Most insurance companies will require an agreement that will legally bind the policy owner, and this agreement needs to be signed by the purchasing company. This indemnity agreement will, also, be signed by individuals willing to support the purchasing group. These individuals may be the owners, the spouse of the owner, a parent or umbrella corporation, or other persons that can confirm the information written in the original insurance contract. Under the bonding agreement for the company's workers, the business company and all other entities that sign may be asked to back up the payments for default on the owner company's behalf.


There may be three basic bonds on a project:

1) the bid bond,

2) the performance bond, and

3) the payment bond.

The bid bond says that the contractor will enter into a working contract and supply any additional contracts that are necessary for the company to be a working company. The performance bond says that the contractor will carry out the duties of any contract entered into, and that these duties will be performed at an industry standard of performance. The payment bond indicates that a direct claim for subcontractors is possible, after the subcontractor has placed in an invoice for services performed. Each of these bonds has legal claims that can be collected on by its subcontractors.


Being paid as a freight broker may involve a bond claim. In situations of non payment, a shipper may be able to collect on the bond agreement, for example. A carrier may collect on a freight broker bond, if there has not been a payment.

Any subcontractor who submits a bill to the contractor may use this arrangement, in order to assure that the agreed upon payment is made. The subcontractor may, also, want to be sure that the contractor or freight broker has entered into the contract, if awarded. A bid bond will assure the subcontractor that the work will be there, if the bid is accepted. The performance bond ensures that the contractor will not default and just walk away from any obligations that have been agreed upon. Someone else will be there to perform the work and should reaffirm the subcontracts. There should not be a need to rebid the work under the public bidding laws.

The payment bond has an obvious legal value to subcontractors or freight broker agents and brokers. If a contractor fails to pay for work performed by subcontractors, those subcontractors have a direct claim against the bond for any monies that are due. The subcontractor does not have to obtain its money from the policy owner, but can work directly with the insurance company. This direct right of claim is especially valuable on a public project where a subcontractor cannot file a lien against the work.


The rights of subcontractors and freight broker agents are critical in order to assure that the company will meet all of its obligations. If the liabilities are not addressed beforehand, then the company may not be able to quickly resolve any problems that may arise during the course of a delivery.

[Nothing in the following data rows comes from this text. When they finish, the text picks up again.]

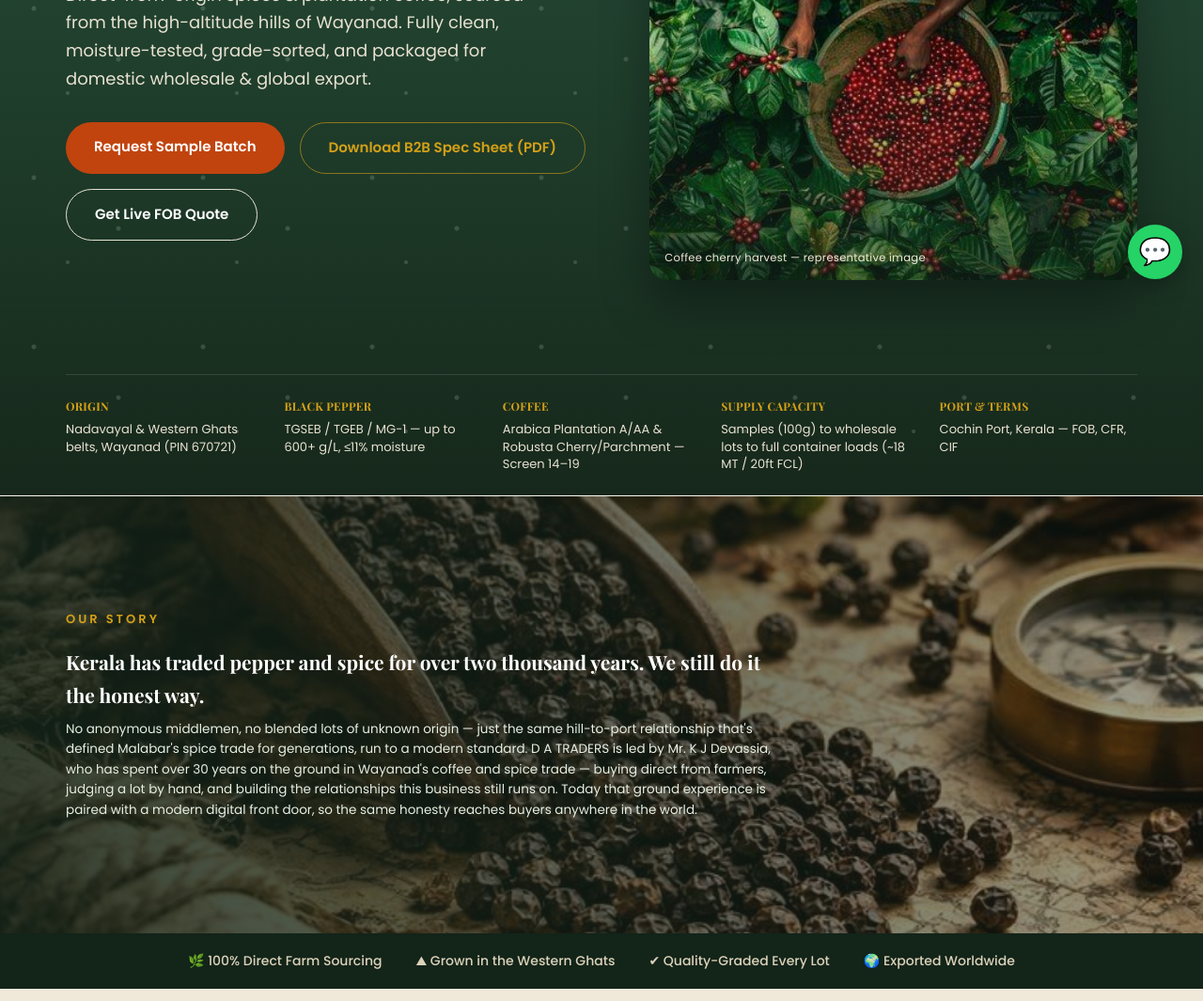
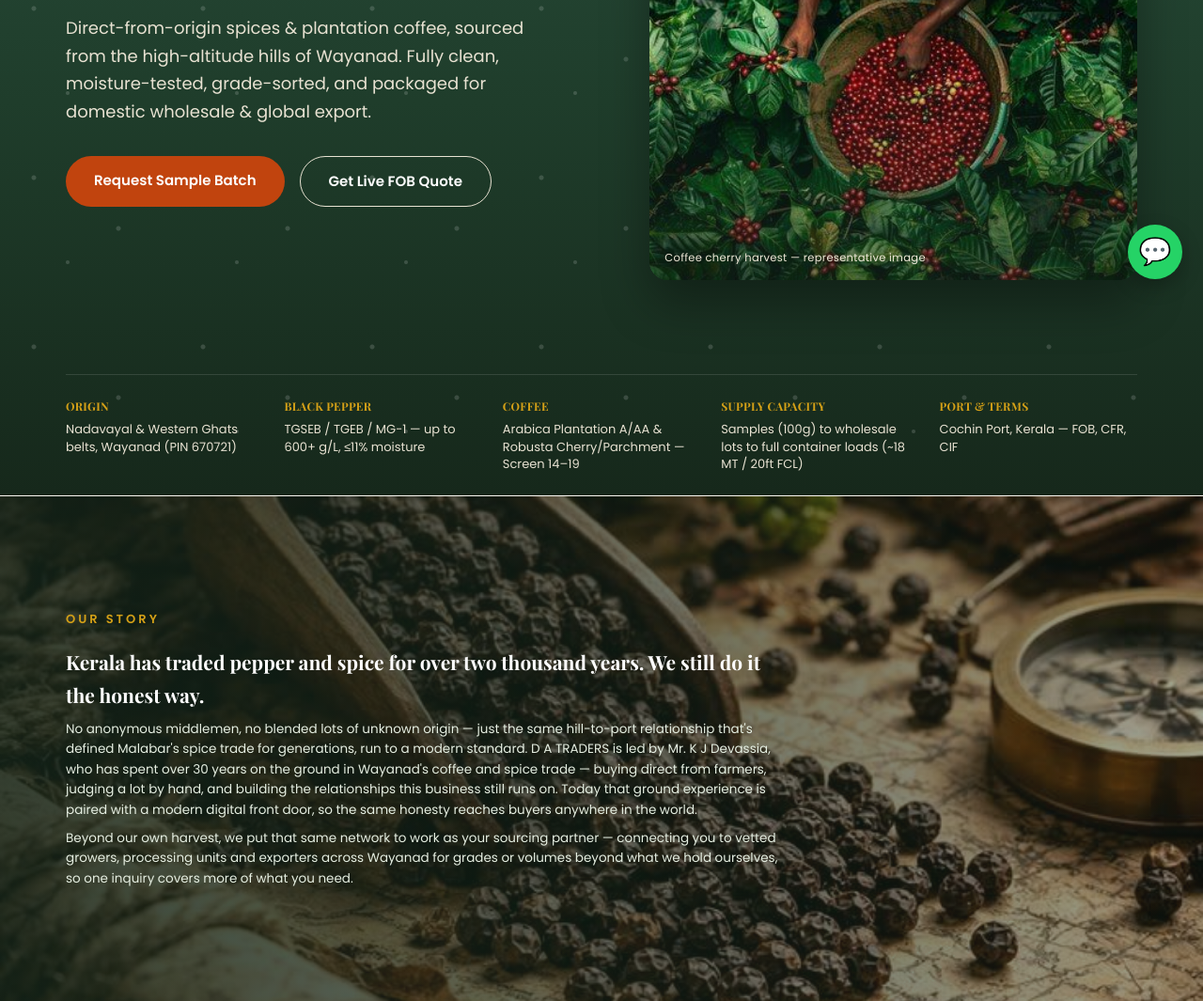
Before and after one commit to arvindianmen-design/da-traders-site, a plain HTML site: page index.html in a window 1280 px wide. Shown: the part 481-1546 px from the top of the page at 94% size. Drawn offline with nearby package versions, Linux system fonts and the light colour scheme.

Commit message:
Remove spec sheet links, add sourcing-partner positioning

```diff
--- a/index.html
+++ b/index.html
@@ -114,7 +114,8 @@ section{padding:90px 0;}
 .heritage-text{position:relative;z-index:2;display:flex;flex-direction:column;justify-content:center;padding:30px 24px;}
 .heritage-text .inner{max-width:1140px;margin:0 auto;width:100%;color:#fff;}
 .heritage-text h2{color:#fff;font-size:21px;max-width:760px;margin-bottom:8px;}
-.heritage-text p{color:#e6efe2;max-width:760px;font-size:13.5px;line-height:1.6;margin-bottom:0;}
+.heritage-text p{color:#e6efe2;max-width:760px;font-size:13.5px;line-height:1.6;margin-bottom:8px;}
+.heritage-text p:last-child{margin-bottom:0;}
 
 /* ORIGIN (merged mega-section) */
 .origin{background:var(--cream-dark);}
@@ -388,7 +389,6 @@ footer li{margin-bottom:10px;}
 <p class="tag">Direct-from-origin spices &amp; plantation coffee, sourced from the high-altitude hills of Wayanad. Fully clean, moisture-tested, grade-sorted, and packaged for domestic wholesale &amp; global export.</p>
 <div class="hero-btns">
 <a href="#contact" class="btn btn-primary">Request Sample Batch</a>
-<a href="assets/DA-Traders-B2B-Spec-Sheet.pdf" class="btn btn-ghost" target="_blank" rel="noopener">Download B2B Spec Sheet (PDF)</a>
 <a href="#products" class="btn btn-outline">Get Live FOB Quote</a>
 </div>
 </div>
@@ -413,6 +413,7 @@ footer li{margin-bottom:10px;}
 <div class="eyebrow">Our Story</div>
 <h2>Kerala has traded pepper and spice for over two thousand years. We still do it the honest way.</h2>
 <p>No anonymous middlemen, no blended lots of unknown origin — just the same hill-to-port relationship that's defined Malabar's spice trade for generations, run to a modern standard. D A TRADERS is led by Mr. K J Devassia, who has spent over 30 years on the ground in Wayanad's coffee and spice trade — buying direct from farmers, judging a lot by hand, and building the relationships this business still runs on. Today that ground experience is paired with a modern digital front door, so the same honesty reaches buyers anywhere in the world.</p>
+<p>Beyond our own harvest, we put that same network to work as your sourcing partner — connecting you to vetted growers, processing units and exporters across Wayanad for grades or volumes beyond what we hold ourselves, so one inquiry covers more of what you need.</p>
 </div>
 </div>
 </section>
@@ -550,6 +551,8 @@ footer li{margin-bottom:10px;}
 </div>
 </div>
 </div>
+
+<p class="market-note" style="margin-top:28px;">Need a different grade, volume, or spice entirely? As your Wayanad sourcing partner we can connect you to our vetted network of growers and processing partners — <a href="#contact">just send us an inquiry</a>.</p>
 
 </div>
 </section>
@@ -831,7 +834,6 @@ footer li{margin-bottom:10px;}
 <p>Request a sample batch, or get a real-time FOB export quote for your grade and quantity.</p>
 <div class="cta-btns">
 <a href="#contact" class="btn btn-primary">Request Sample Batch</a>
-<a href="assets/DA-Traders-B2B-Spec-Sheet.pdf" class="btn btn-outline" target="_blank" rel="noopener">Download B2B Spec Sheet (PDF)</a>
 <a href="https://wa.me/918078835433?text=Hi%20D%20A%20TRADERS%2C%20I%27d%20like%20a%20sample%20and%20a%20real-time%20FOB%20quote." target="_blank" rel="noopener" class="btn btn-whatsapp">💬 WhatsApp Us Directly</a>
 </div>
 </div>
```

The freight broker is a part of an industry that is evolving and growing. Transportation is needed on an even greater scale today, as new products and services are being delivered at an even faster pace. Finding a way to broker these goods and services with skill and thoroughness is the unending task of the freight broker. There are many obligations that may arise during the course of any transportation. Finding the right subcontractors to deliver these goods and services is critical. Dependability is often the main quality needed for a subcontractor or freight broker agent.

There are several areas of liability that must be addressed. Making sure that a job is honestly bid on is important. Performing the tasks needed is expected. Paying the subcontractors is essential for the business to continue. If an issue does arise, then there are measures that can be taken to collect on any payments due.